Every year at least one book appears on the market that develops the idea of pre-Columbian transoceanic contacts between the Old World and the New. These are usually written by nonacademicians who have read widely and uncritically and have been intrigued by questions that have long been of concern to scholars. Over the course of the past four centuries almost every European, African, and Asian country has been suggested as having sent some of its people to the New World. And, of course, there is always Atlantis and Mu to round out the bill.

James Bailey is the latest contributor. He sees three major periods of intensive colonization across the Atlantic, which transformed the cultural prehistory of America. The first, occurring in the fourth millenium B. C., involved Aryan and Semitic sailors. This was followed by Sumerians and Akkadians who founded a colony on Lake Titicaca, and whose influence Bailey traces as far as the southeastern United States. It was these people who supplied the Bronze Age Middle East with copper, tin, and other metals.

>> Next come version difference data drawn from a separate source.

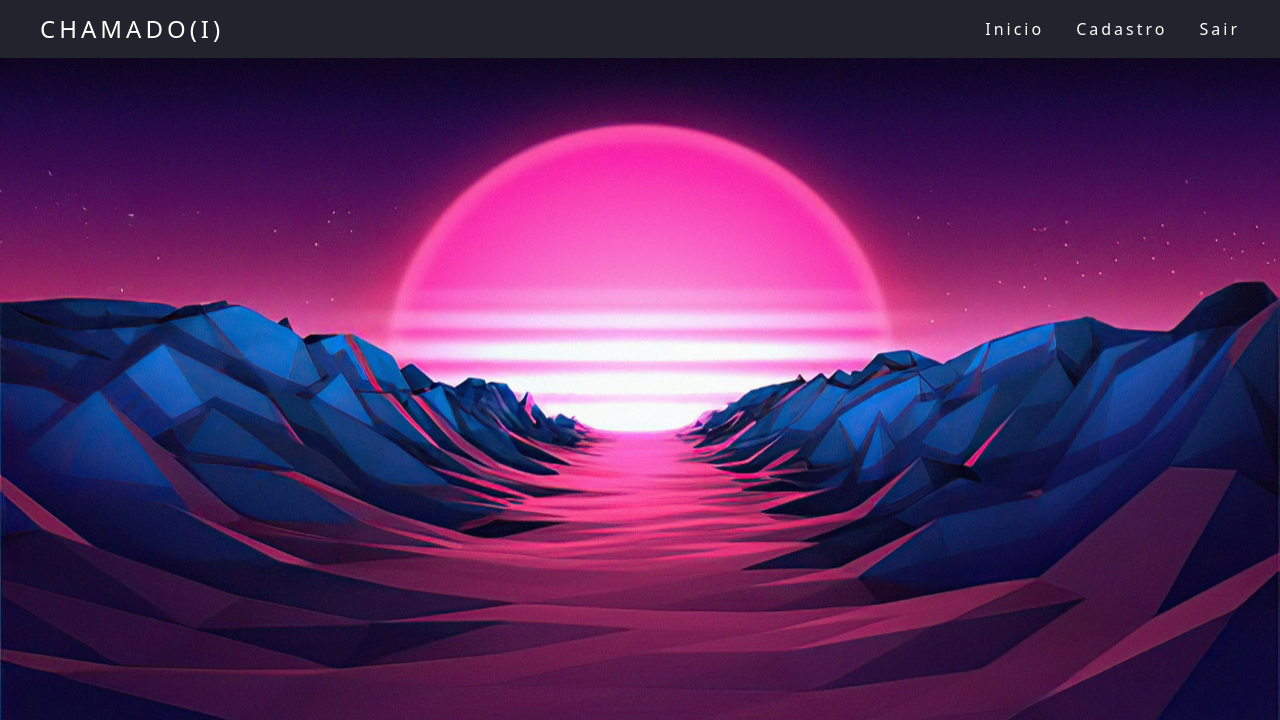
Repository: isaquemc2001/isaque-utilities
Page: index.html
The author's editor kept a copy of each file at every save. The page is drawn from the files as they stood at one save, then again after the next save.
The browser window is 1280 px wide. The pictures show the whole page.

Above is the page before, as saved 2021-10-28 12:51:00.

### index.html
<!DOCTYPE html>
<html lang="pt-br">

<head>
    <meta charset="UTF-8" />
    <meta http-equiv="X-UA-Compatible" content="IE=edge" />
    <meta name="viewport" content="width=device-width, initial-scale=1.0" />
    <title>Navbar</title>
    <link rel="stylesheet" href="style.css" />
</head>

<body>
    <header>
        <nav>
            <a class="logo" href="/">Chamado(i)</a>
            <div class="mobile-menu">
                <div class="line1"></div>
                <div class="line2"></div>
                <div class="line3"></div>
            </div>
            <ul class="nav-list">
                <li><a href="#">Inicio</a></li>
                <li><a href="#">Cadastro</a></li>
                <li><a href="#">Sair</a></li>
            </ul>
        </nav>
    </header>
    <main></main>
    <script src="mobile_navbar.js"></script>
</body>

</html>

### style.css
* {
    margin: 0;
    padding: 0;
}

a {
    color: #fff;
    text-decoration: none;
    transition: 0.3s;
}

a:hover {
    opacity: 0.7;
}

.logo {
    font-size: 24px;
    text-transform: uppercase;
    letter-spacing: 4px;
    margin-left: 40px;
}

nav {
    display: flex;
    justify-content: space-between;
    align-items: center;
    font-family: system-ui, -apple-system, Helvetica, Arial, sans-serif;
    background: #23232e;
    height: 8vh;
}

main {
    background: url("bg.jpg") no-repeat center center;
    background-size: cover;
    height: 92vh;
}

.nav-list {
    list-style: none;
    display: flex;
    margin-right: 40px;
}

.nav-list li {
    letter-spacing: 3px;
    margin-left: 32px;
}

.mobile-menu {
    display: none;
    cursor: pointer;
}

.mobile-menu div {
    width: 32px;
    height: 2px;
    background: #fff;
    margin: 8px;
    transition: 0.3s;
}

@media (max-width: 999px) {
    body {
        overflow-x: hidden;
    }
    .nav-list {
        position: absolute;
        top: 8vh;
        right: 0;
        width: 50vw;
        height: 92vh;
        background: #23232e;
        flex-direction: column;
        align-items: center;
        justify-content: space-around;
        transform: translateX(100%);
        transition: transform 0.3s ease-in;
    }
    .nav-list li {
        margin-left: 0;
        opacity: 0;
    }
    .mobile-menu {
        display: block;
    }
}

.nav-list.active {
    transform: translateX(0);
}

@keyframes navLinkFade {
    from {
        opacity: 0;
        transform: translateX(50px);
    }
    to {
        opacity: 1;
        transform: translateX(0);
    }
}

.mobile-menu.active .line1 {
    transform: rotate(-45deg) translate(-8px, 8px);
}

.mobile-menu.active .line2 {
    opacity: 0;
}

.mobile-menu.active .line3 {
    transform: rotate(45deg) translate(-6px, -6px);
}

### mobile_navbar.js
class MobileNavbar {
    constructor(mobileMenu, navList, navLinks) {
      this.mobileMenu = document.querySelector(mobileMenu);
      this.navList = document.querySelector(navList);
      this.navLinks = document.querySelectorAll(navLinks);
      this.activeClass = "active";

      this.handleClick = this.handleClick.bind(this);
    }

    animateLinks() {
      this.navLinks.forEach((link, index) => {
        link.style.animation
          ? (link.style.animation = "")
          : (link.style.animation = `navLinkFade 0.5s ease forwards ${
              index / 7 + 0.3
            }s`);
      });
    }

    handleClick() {
      this.navList.classList.toggle(this.activeClass);
      this.mobileMenu.classList.toggle(this.activeClass);
      this.animateLinks();
    }

    addClickEvent() {
      this.mobileMenu.addEventListener("click", this.handleClick);
    }

    init() {
      if (this.mobileMenu) {
        this.addClickEvent();
      }
      return this;
    }
  }

  const mobileNavbar = new MobileNavbar(
    ".mobile-menu",
    ".nav-list",
    ".nav-list li",
  );
  mobileNavbar.init();

After the next save:
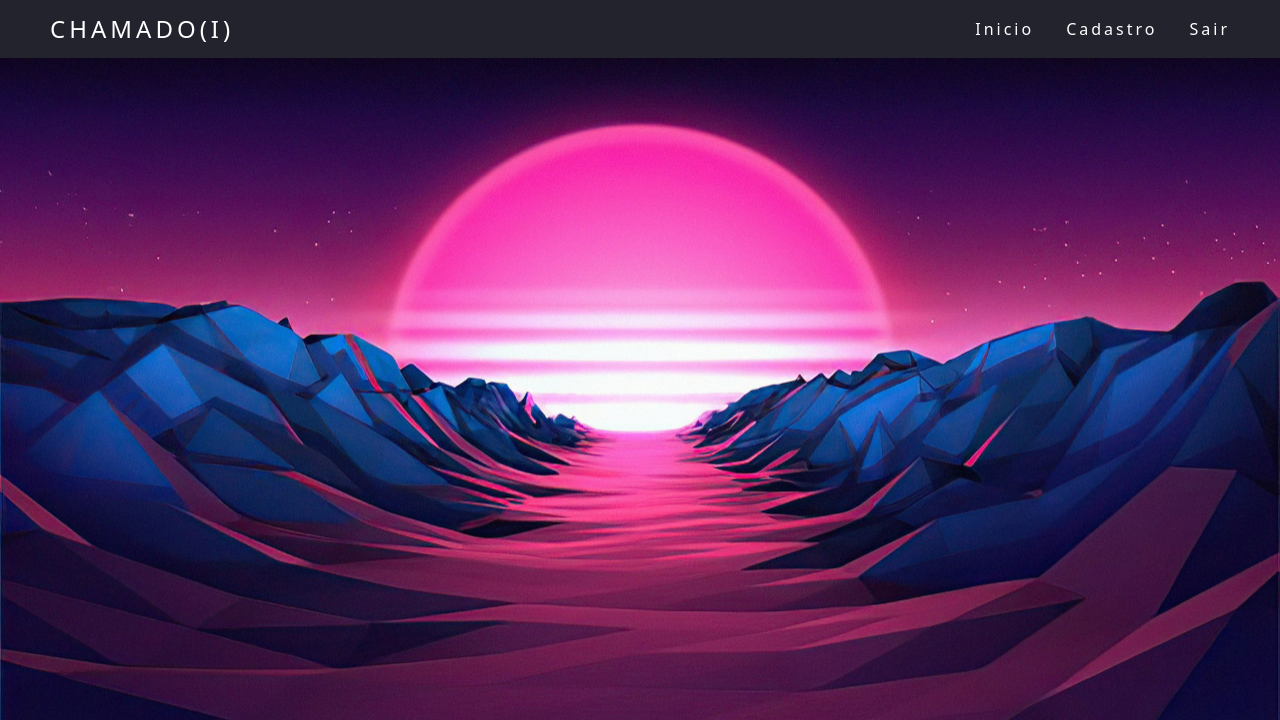
Saved 15 s later.
--- a/style.css
+++ b/style.css
@@ -17,7 +17,7 @@ a:hover {
     font-size: 24px;
     text-transform: uppercase;
     letter-spacing: 4px;
-    margin-left: 40px;
+    margin-left: 50px;
 }
 
 nav {
@@ -38,7 +38,7 @@ main {
 .nav-list {
     list-style: none;
     display: flex;
-    margin-right: 40px;
+    margin-right: 50px;
 }
 
 .nav-list li {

The third group of colonists came from the sea peoples of the West, also searching for tin.

The novelty in Bailey’s approach is that he sees mining and the search for metals as the reason for the colonization of the Americas by seafaring peoples from across the Atlantic. However, he is also willing to accept Chinese, Southeast Asians, Indians, and Polynesians as settlers on New World soil. Here is true eclecticism. Some of the data Bailey uses is reasonably well-established, most of it is not. In fact, there seems to be no thread of evidence, no matter how tenuous, that Bailey rejects as proof of transoceanic contact. What he lacks in rigor is more than made up in a diffuse, imaginative writing style that appeals to those who require neither logic nor evidence to believe his story.